Doesn't this tendency of each new idea in psychology to turn into a universal law show that psychology really should rest upon universal laws, that all these ideas wait for a master-idea which comes and puts each different, particular idea in its place and indicates its importance? The regularity of the path covered with amazing constancy by the most diverse ideas testifies, of course, to the fact that this path is predetermined by the objective need for an explanatory principle and it is precisely because such a principle is needed and not available that various special principles occupy its place. Psychology, realising that it is a matter of life or death to find a general explanatory principle, grabs for any idea, albeit an unreliable one.
Spinoza  in his “Treatise on the improvement of the understanding” describes a similar state of knowledge:
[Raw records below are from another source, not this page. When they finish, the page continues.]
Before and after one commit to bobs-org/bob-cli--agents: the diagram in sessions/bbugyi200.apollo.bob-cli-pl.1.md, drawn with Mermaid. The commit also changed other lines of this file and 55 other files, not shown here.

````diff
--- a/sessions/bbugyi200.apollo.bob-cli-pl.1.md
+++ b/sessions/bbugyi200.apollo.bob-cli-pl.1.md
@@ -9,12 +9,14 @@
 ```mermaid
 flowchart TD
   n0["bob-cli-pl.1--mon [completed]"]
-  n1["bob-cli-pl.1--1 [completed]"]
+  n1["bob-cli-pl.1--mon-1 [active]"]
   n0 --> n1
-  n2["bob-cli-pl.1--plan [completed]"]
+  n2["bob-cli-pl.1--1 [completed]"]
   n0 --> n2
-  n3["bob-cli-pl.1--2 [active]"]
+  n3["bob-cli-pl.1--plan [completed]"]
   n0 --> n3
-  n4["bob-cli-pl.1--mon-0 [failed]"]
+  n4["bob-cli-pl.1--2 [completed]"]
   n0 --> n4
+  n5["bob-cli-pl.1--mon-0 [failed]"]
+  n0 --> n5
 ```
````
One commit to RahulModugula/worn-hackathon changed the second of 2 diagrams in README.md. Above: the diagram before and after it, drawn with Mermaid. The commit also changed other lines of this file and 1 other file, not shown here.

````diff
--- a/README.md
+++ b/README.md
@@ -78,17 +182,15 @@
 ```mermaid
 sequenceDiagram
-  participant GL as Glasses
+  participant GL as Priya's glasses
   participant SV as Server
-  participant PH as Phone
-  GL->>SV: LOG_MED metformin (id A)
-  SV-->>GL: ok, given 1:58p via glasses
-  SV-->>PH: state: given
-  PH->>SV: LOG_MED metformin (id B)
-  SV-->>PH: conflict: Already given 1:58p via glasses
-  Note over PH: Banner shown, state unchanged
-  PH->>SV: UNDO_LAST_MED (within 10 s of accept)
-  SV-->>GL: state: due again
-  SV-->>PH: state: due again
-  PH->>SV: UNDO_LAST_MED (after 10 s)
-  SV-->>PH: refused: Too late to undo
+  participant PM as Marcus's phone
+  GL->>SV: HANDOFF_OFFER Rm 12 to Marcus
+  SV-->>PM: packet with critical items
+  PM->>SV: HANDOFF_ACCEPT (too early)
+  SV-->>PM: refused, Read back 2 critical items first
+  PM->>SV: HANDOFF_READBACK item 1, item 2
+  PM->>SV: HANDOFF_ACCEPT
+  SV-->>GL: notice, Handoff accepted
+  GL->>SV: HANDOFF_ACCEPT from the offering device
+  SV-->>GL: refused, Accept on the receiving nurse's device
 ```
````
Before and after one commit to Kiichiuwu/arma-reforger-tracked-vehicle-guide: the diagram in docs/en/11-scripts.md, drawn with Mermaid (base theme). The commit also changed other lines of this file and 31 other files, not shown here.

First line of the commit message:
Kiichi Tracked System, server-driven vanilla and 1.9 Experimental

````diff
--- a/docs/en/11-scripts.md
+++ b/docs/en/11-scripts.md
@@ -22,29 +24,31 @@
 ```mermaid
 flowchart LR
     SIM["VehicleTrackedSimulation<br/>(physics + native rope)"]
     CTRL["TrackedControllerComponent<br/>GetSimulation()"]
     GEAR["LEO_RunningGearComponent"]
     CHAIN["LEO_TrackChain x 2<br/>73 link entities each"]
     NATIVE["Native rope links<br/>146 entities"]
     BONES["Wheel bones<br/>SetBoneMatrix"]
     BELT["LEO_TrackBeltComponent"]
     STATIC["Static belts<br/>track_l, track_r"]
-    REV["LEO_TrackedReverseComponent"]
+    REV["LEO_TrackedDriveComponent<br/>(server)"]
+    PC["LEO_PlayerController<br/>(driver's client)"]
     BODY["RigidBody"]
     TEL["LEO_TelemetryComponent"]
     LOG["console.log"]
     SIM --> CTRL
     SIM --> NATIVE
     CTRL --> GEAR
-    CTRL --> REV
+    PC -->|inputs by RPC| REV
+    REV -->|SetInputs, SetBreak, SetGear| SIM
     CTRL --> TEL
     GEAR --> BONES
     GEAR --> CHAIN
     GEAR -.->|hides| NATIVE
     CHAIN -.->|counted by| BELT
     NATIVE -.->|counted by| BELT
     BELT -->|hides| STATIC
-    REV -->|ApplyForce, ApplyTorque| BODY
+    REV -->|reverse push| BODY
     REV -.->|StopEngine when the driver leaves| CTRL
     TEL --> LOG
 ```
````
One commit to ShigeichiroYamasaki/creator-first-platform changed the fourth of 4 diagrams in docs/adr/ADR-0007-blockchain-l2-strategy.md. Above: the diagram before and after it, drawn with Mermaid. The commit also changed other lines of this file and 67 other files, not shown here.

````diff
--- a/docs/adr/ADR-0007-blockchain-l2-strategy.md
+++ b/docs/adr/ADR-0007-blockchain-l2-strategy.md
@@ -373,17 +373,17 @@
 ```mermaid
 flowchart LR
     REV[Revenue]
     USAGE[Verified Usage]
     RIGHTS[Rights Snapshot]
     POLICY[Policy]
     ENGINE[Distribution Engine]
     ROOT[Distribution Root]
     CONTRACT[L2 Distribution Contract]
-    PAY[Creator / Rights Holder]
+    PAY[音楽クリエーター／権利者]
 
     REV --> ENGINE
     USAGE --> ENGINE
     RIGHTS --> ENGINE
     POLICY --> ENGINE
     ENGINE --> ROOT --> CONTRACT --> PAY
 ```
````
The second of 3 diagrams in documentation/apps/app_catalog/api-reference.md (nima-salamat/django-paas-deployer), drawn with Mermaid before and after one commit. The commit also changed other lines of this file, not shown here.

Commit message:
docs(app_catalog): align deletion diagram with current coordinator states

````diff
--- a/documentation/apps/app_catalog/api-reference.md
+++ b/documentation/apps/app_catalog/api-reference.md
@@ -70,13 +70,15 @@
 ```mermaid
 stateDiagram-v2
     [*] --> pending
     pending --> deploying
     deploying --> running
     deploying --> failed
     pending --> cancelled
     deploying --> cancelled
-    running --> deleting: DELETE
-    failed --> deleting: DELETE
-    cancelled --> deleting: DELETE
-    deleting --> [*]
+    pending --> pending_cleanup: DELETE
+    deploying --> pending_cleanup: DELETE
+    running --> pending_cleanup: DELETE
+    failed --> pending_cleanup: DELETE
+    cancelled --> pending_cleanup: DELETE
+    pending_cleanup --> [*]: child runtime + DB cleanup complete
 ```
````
A sick man struggling with a deadly disease, when he sees that death will surely be upon him unless a remedy is found, is compelled to seek such a remedy with all his strength, inasmuch as his whole hope lies therein.
Vygotsky Internet Archive | Crisis in Psychology | Chapter 5